"I suppose our parents know best," Finley offered. He, of course, had a little more freedom to do as he wanted, as long as it was a respectable job and he married whomever his family chose for him to marry. He was happy to inherit copious amounts of money, so he was happy to do what his parents wanted. He left those things out intentionally.
"However, I must ask, Lyanna, whether you care what your parents think."
But did they? Lyanna wasn't entirely sure whether she believed that. She thought of the mess that her family was currently going through, and how resolutely Edmund was refusing to listen to them. Surely he was in the right there - he knew what was going to make him happy, right?
At Finley's question, she eyed him. Was this a test? Would careless words make their way back to her parents and her in trouble? "I think it would be foolish to disregard what our parents think." Whether or not they followed what their parents thought was another matter. But some attention had to be paid to it.
Finley smiled knowingly. He didn't know that Lyanna wondered whether his question was a test, but he noticed how carefully she had given her answer. "Yes, how right you are, Lyanna," he agreed calmly. "Perhaps in a few years we will understand the world well enough to know what words are important and which are...optional.
"I suppose while we are at Hogwarts, we must worry about what impressions we make on one another and which of those impressions will matter to our parents.

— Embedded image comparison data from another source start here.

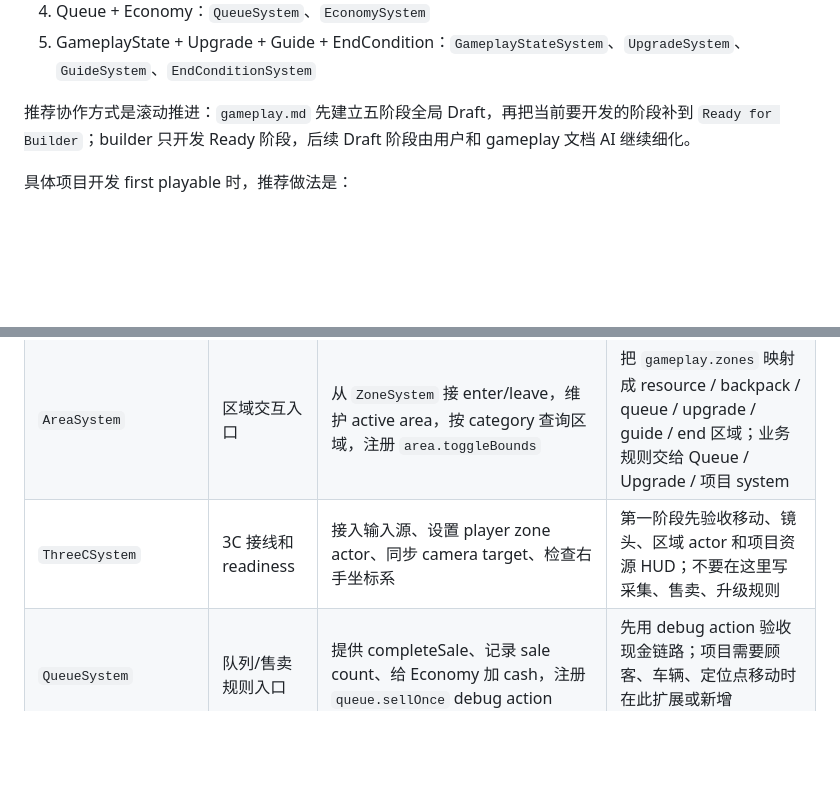
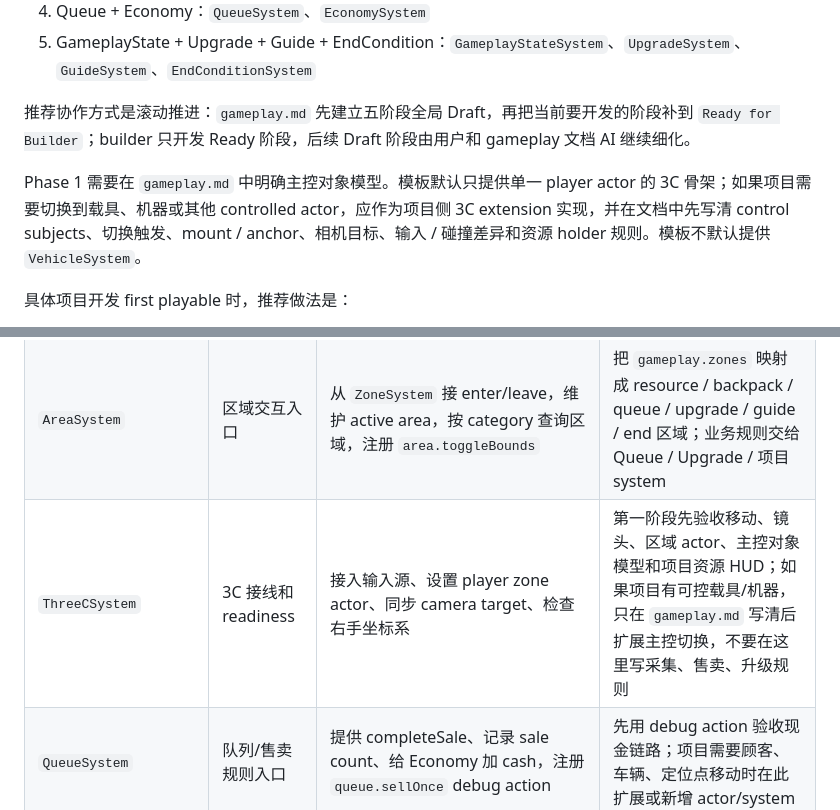
Before and after one commit to forge-play-studio/pa_template, a Markdown page: README.md, 2 parts joined by grey strips. Drawn GitHub-style; blank space fills up the shorter version.

Commit message:
docs: document controlled actor boundary (#64)

```diff
--- a/README.md
+++ b/README.md
@@ -264,6 +264,8 @@ debug 面板职责边界：
 
 推荐协作方式是滚动推进：`gameplay.md` 先建立五阶段全局 Draft，再把当前要开发的阶段补到 `Ready for Builder`；builder 只开发 Ready 阶段，后续 Draft 阶段由用户和 gameplay 文档 AI 继续细化。
 
+Phase 1 需要在 `gameplay.md` 中明确主控对象模型。模板默认只提供单一 player actor 的 3C 骨架；如果项目需要切换到载具、机器或其他 controlled actor，应作为项目侧 3C extension 实现，并在文档中先写清 control subjects、切换触发、mount / anchor、相机目标、输入 / 碰撞差异和资源 holder 规则。模板不默认提供 `VehicleSystem`。
+
 具体项目开发 first playable 时，推荐做法是：
 
 1. 优先在 `src/config/projectGameplayConfig.ts` 填资源、背包容量、区域、队列、升级、引导目标和结束条件。
@@ -352,7 +354,7 @@ debug 面板职责边界：
 | `ResourcesSystem` | 资源 catalog 和资源表现入口 | 管理资源 id、displayName、tags，按 binding/node 查询资源节点 | 在这里扩展资源飞行动画、身后背负、场景摆放、资源模型映射；数量结算仍交给 Inventory / Economy |
 | `BackpackSystem` | 玩家背包规则 | 连接 backpack container，提供 add/remove/clear/snapshot，注册 `backpack.fill` / `backpack.clear` debug action | 项目采集、拾取、提交时通过它操作玩家携带资源；身后视觉堆叠由 ResourcesSystem 或表现服务订阅处理 |
 | `AreaSystem` | 区域交互入口 | 从 `ZoneSystem` 接 enter/leave，维护 active area，按 category 查询区域，注册 `area.toggleBounds` | 把 `gameplay.zones` 映射成 resource / backpack / queue / upgrade / guide / end 区域；业务规则交给 Queue / Upgrade / 项目 system |
-| `ThreeCSystem` | 3C 接线和 readiness | 接入输入源、设置 player zone actor、同步 camera target、检查右手坐标系 | 第一阶段先验收移动、镜头、区域 actor 和项目资源 HUD；不要在这里写采集、售卖、升级规则 |
+| `ThreeCSystem` | 3C 接线和 readiness | 接入输入源、设置 player zone actor、同步 camera target、检查右手坐标系 | 第一阶段先验收移动、镜头、区域 actor、主控对象模型和项目资源 HUD；如果项目有可控载具/机器，只在 `gameplay.md` 写清后扩展主控切换，不要在这里写采集、售卖、升级规则 |
 | `QueueSystem` | 队列/售卖规则入口 | 提供 completeSale、记录 sale count、给 Economy 加 cash，注册 `queue.sellOnce` debug action | 先用 debug action 验收现金链路；项目需要顾客、车辆、定位点移动时在此扩展或新增 actor/system |
 | `UpgradeSystem` | 升级支付和完成规则 | 根据 active area 按秒扣 cash、推进 paidCash、完成 upgrade、写入 milestone，注册 `upgrade.complete` | 把升级费用、前置升级、解锁 milestone 写进 config；实际开门、显示机器等表现订阅完成状态 |
 | `GuideSystem` | 引导目标选择 | 根据 milestone / upgrade 状态选择目标 binding，输出 source/target position | 只决定“指向哪里”；箭头、地面光圈、手指提示等表现放 UI 或 VFX |
```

Do you think we will incur the same pressures after Hogwarts?"
"We just have to make sure we don't say the foolish words in the meantime, I suppose," she mused. That was the challenge, wasn't it? Not saying stupid things, and not saying stupid things that could then get you in trouble.

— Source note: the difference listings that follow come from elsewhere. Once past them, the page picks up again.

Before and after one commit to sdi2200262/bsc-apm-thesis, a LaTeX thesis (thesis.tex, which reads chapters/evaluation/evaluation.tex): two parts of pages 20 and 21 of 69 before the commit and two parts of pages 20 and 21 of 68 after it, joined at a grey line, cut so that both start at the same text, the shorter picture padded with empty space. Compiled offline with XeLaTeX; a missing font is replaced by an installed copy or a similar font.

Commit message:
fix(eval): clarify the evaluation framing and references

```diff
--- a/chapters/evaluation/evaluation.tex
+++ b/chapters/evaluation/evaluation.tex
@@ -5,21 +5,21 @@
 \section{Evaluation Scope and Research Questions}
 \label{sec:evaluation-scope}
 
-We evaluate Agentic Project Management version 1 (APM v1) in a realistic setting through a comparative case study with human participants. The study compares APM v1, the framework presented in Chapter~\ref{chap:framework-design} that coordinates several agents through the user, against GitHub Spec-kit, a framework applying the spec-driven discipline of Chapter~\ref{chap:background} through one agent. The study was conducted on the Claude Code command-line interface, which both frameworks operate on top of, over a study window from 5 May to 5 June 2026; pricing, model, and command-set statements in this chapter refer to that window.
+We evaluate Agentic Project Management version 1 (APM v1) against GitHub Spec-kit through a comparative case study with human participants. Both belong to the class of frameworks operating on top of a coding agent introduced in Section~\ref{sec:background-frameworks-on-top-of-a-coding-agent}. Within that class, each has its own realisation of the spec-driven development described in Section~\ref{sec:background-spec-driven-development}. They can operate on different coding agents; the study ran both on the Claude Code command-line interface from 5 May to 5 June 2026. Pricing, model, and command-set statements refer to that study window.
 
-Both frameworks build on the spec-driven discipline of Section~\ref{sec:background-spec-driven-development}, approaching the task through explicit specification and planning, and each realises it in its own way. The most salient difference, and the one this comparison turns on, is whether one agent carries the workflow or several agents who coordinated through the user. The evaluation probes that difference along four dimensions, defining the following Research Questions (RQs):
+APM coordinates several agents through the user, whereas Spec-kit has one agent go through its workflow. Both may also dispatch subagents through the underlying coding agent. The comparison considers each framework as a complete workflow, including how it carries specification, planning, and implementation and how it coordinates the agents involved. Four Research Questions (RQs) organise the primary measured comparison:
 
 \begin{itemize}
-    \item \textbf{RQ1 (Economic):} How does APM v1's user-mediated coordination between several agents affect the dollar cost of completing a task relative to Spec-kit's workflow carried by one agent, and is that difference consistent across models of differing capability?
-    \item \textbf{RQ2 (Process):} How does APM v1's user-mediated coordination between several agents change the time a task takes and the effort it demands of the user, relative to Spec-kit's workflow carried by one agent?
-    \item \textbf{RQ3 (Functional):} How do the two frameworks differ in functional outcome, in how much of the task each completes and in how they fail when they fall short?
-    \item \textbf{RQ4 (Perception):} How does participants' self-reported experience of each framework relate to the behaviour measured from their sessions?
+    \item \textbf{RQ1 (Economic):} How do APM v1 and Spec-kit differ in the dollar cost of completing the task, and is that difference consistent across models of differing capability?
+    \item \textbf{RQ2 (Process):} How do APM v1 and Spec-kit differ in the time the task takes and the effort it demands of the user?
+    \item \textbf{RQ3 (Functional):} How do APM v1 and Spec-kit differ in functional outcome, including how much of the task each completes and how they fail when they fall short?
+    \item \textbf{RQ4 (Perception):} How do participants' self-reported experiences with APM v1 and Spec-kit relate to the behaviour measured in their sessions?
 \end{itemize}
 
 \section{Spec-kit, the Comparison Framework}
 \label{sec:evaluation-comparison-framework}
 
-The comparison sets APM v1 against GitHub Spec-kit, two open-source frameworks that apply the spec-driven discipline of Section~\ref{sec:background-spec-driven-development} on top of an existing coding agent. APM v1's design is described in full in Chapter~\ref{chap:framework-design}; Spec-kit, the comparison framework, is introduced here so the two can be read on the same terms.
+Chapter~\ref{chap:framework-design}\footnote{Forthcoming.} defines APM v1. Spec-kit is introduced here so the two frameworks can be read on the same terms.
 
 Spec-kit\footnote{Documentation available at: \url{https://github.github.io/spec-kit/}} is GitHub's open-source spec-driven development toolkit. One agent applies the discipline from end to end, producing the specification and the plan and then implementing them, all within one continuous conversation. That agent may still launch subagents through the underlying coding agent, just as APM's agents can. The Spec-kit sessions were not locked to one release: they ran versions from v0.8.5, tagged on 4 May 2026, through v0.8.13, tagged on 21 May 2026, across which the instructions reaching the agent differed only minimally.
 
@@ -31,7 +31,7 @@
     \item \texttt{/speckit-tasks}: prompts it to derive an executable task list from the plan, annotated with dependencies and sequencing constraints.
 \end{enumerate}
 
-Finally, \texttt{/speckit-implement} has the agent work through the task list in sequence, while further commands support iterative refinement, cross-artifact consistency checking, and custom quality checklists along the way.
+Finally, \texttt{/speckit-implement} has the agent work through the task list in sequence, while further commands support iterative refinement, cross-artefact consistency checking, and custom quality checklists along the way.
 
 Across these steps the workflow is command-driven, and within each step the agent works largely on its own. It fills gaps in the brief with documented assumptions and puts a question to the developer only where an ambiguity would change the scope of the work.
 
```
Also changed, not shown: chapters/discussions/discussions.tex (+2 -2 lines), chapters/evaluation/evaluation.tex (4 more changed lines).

"I don't think that pressure will go away," she said, after thinking about it for a moment. "The amount our parents caring effects us will change," she thought again of Edmund. "The dynamic is different when we are still minors. But if you continue to care to the same degree, then the pressure still holds. And the things we say once we are out of school probably have a wider impact. Stupid things we do now, may get brushed aside as being children. Once we graduate, we lose that protection."
Finley nodded his agreement. "I think there is a lot to be said, too, for people of a like mind, Lyanna," he said calmly. "There is a certain strength in numbers."

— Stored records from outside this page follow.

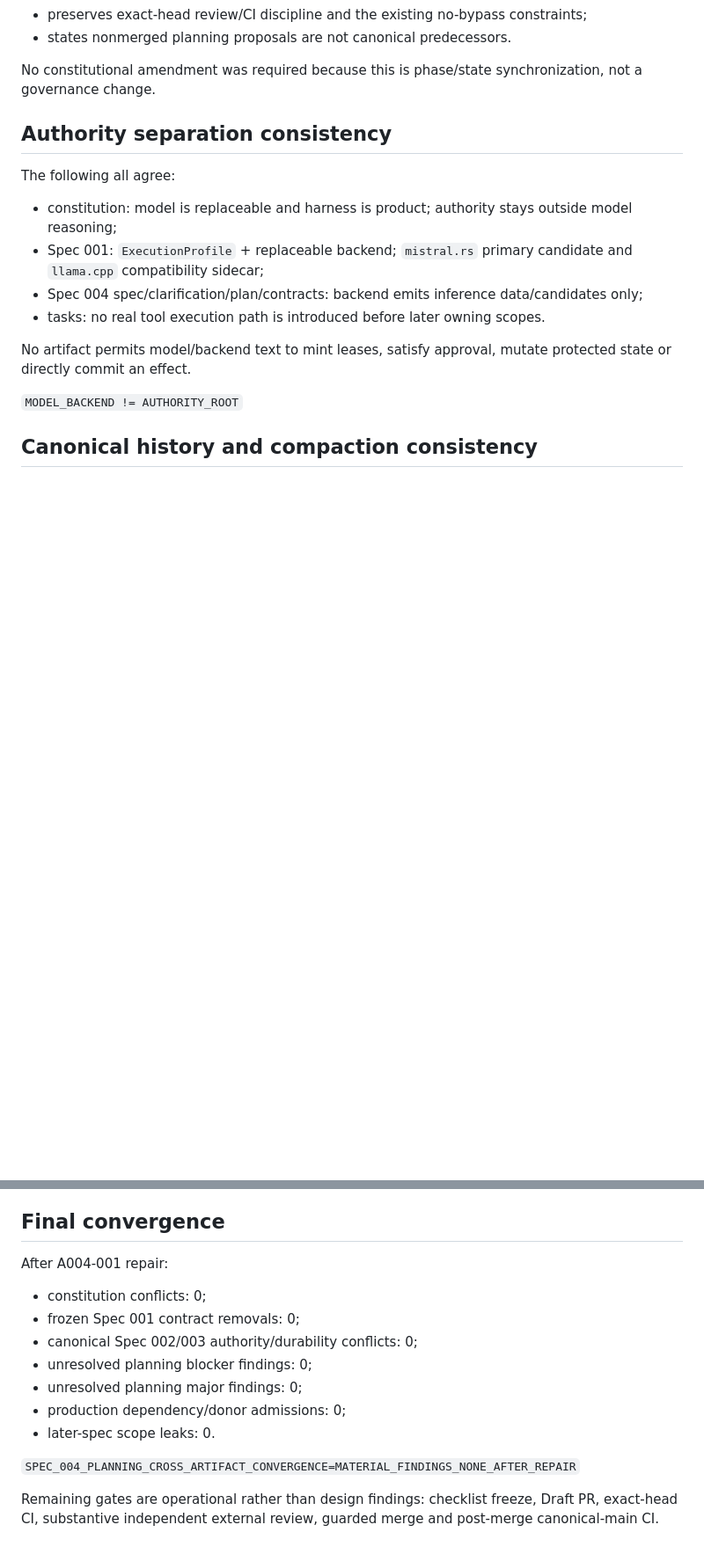
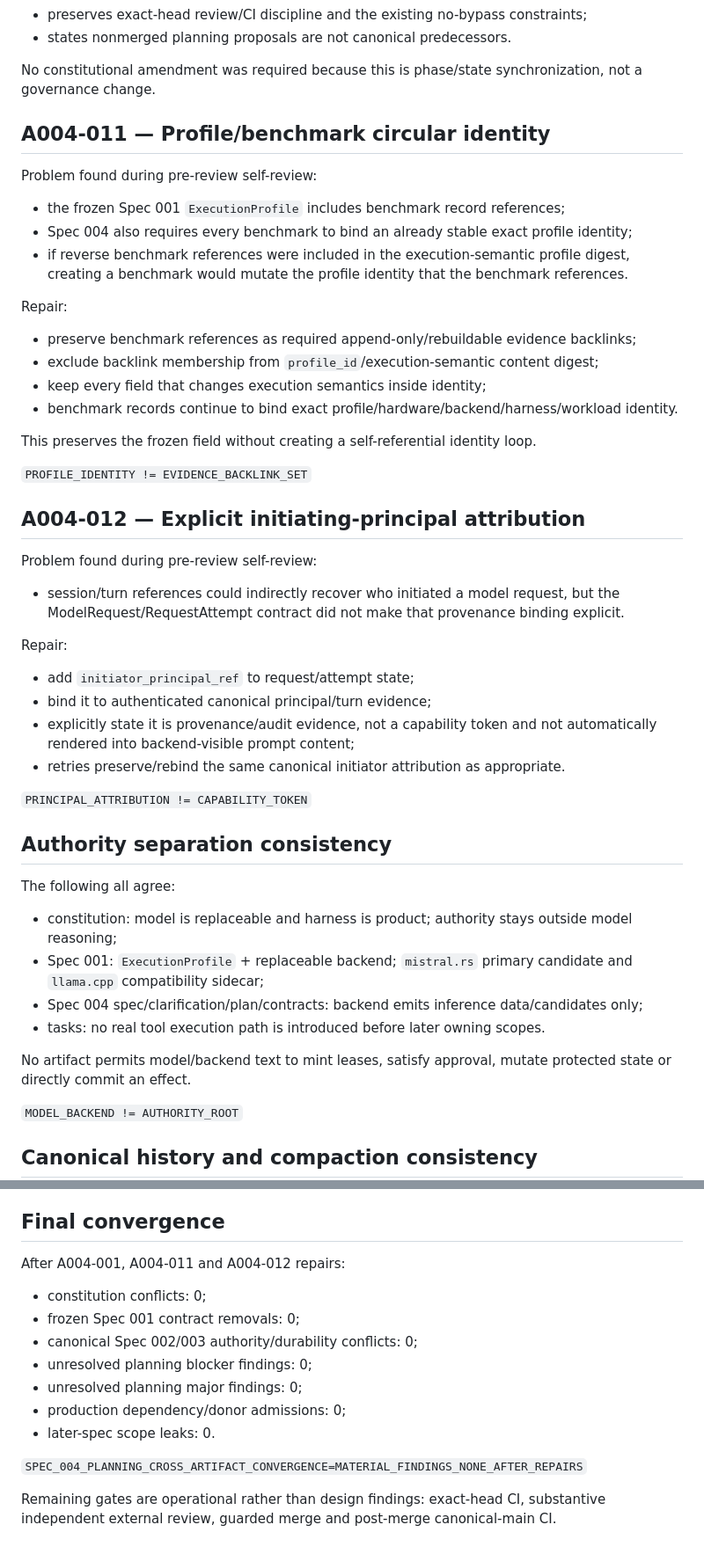
Before and after one commit to TheHalfMoon/Golam, a Markdown page: specs/004-harness-local-intelligence/analysis.md, 2 parts joined by grey strips. Shown at 88% size. GitHub-like rendering; blank space fills up the shorter version.

Commit message:
spec(004): record final self-review repairs

```diff
--- a/specs/004-harness-local-intelligence/analysis.md
+++ b/specs/004-harness-local-intelligence/analysis.md
@@ -46,6 +48,36 @@ Repair:
 - states nonmerged planning proposals are not canonical predecessors.
 
 No constitutional amendment was required because this is phase/state synchronization, not a governance change.
+
+## A004-011 — Profile/benchmark circular identity
+
+Problem found during pre-review self-review:
+- the frozen Spec 001 `ExecutionProfile` includes benchmark record references;
+- Spec 004 also requires every benchmark to bind an already stable exact profile identity;
+- if reverse benchmark references were included in the execution-semantic profile digest, creating a benchmark would mutate the profile identity that the benchmark references.
+
+Repair:
+- preserve benchmark references as required append-only/rebuildable evidence backlinks;
+- exclude backlink membership from `profile_id`/execution-semantic content digest;
+- keep every field that changes execution semantics inside identity;
+- benchmark records continue to bind exact profile/hardware/backend/harness/workload identity.
+
+This preserves the frozen field without creating a self-referential identity loop.
+
+`PROFILE_IDENTITY != EVIDENCE_BACKLINK_SET`
+
+## A004-012 — Explicit initiating-principal attribution
+
+Problem found during pre-review self-review:
+- session/turn references could indirectly recover who initiated a model request, but the ModelRequest/RequestAttempt contract did not make that provenance binding explicit.
+
+Repair:
+- add `initiator_principal_ref` to request/attempt state;
+- bind it to authenticated canonical principal/turn evidence;
+- explicitly state it is provenance/audit evidence, not a capability token and not automatically rendered into backend-visible prompt content;
+- retries preserve/rebind the same canonical initiator attribution as appropriate.
+
+`PRINCIPAL_ATTRIBUTION != CAPABILITY_TOKEN`
 
 ## Authority separation consistency
 
@@ -149,7 +181,7 @@ Therefore Spec 004 planning does not hard-code a reviewer vendor. Closeout must
 
 ## Final convergence
 
-After A004-001 repair:
+After A004-001, A004-011 and A004-012 repairs:
 
 - constitution conflicts: 0;
 - frozen Spec 001 contract removals: 0;
@@ -159,6 +191,6 @@ After A004-001 repair:
 - production dependency/donor admissions: 0;
 - later-spec scope leaks: 0.
 
-`SPEC_004_PLANNING_CROSS_ARTIFACT_CONVERGENCE=MATERIAL_FINDINGS_NONE_AFTER_REPAIR`
+`SPEC_004_PLANNING_CROSS_ARTIFACT_CONVERGENCE=MATERIAL_FINDINGS_NONE_AFTER_REPAIRS`
 
-Remaining gates are operational rather than design findings: checklist freeze, Draft PR, exact-head CI, substantive independent external review, guarded merge and post-merge canonical-main CI.
+Remaining gates are operational rather than design findings: exact-head CI, substantive independent external review, guarded merge and post-merge canonical-main CI.
```
Also changed, not shown: other parts of specs/004-harness-local-intelligence/analysis.md (+5 -3 lines).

'Strength in numbers' wasn't always the case, but it was the case, Finley felt, when it came to the power that many people would be seeking in the real world. People working together usually accomplished more than people who tried to stubbornly press onward by themselves.
"Perhaps one day our like-mindedness will benefit the both of us." He grinned mischievously.
Strength in numbers. She supposed that that was true. Have enough of anyone and it wasn't as easy to get brushed aside. "There is, yes," she agreed. It was just a matter of putting that strength into something that was worth it. Whatever that may be.
"How would you want it to benefit you?" Lyanna asked him. What would he want strength in numbers to achieve? What was his goal?
Finley gave a half-shrug and raised an eyebrow. "I guess the world will have to wait to see," he answered. "I envision being able to stand on my own two feet with my head held high, no matter the obstacles I overcome. One step at a time.
"Do you not have a vision for your future, Lyanna?"
Lyanna eyed him. Admirable. And she could understand that. "Doesn't everyone want that?" she returned. Wouldn't everyone want to be able to stand on their own having overcome what had been thrown at them? Though it didn't make it any less of a goal, despite that.
"Of course I do," she answered. She had goals, she had ambitions, she had dreams for her world. "Without a goal, what have you got? You can't aim for something if you don't have a direction."
"Some people are happy...going with the tide, so to speak," Finley explained, moving his hand as if to emulate a flow of water. "I would rather control the tide." Whether or not it was his tide, he wanted control over it, should it interfere with his life in any way.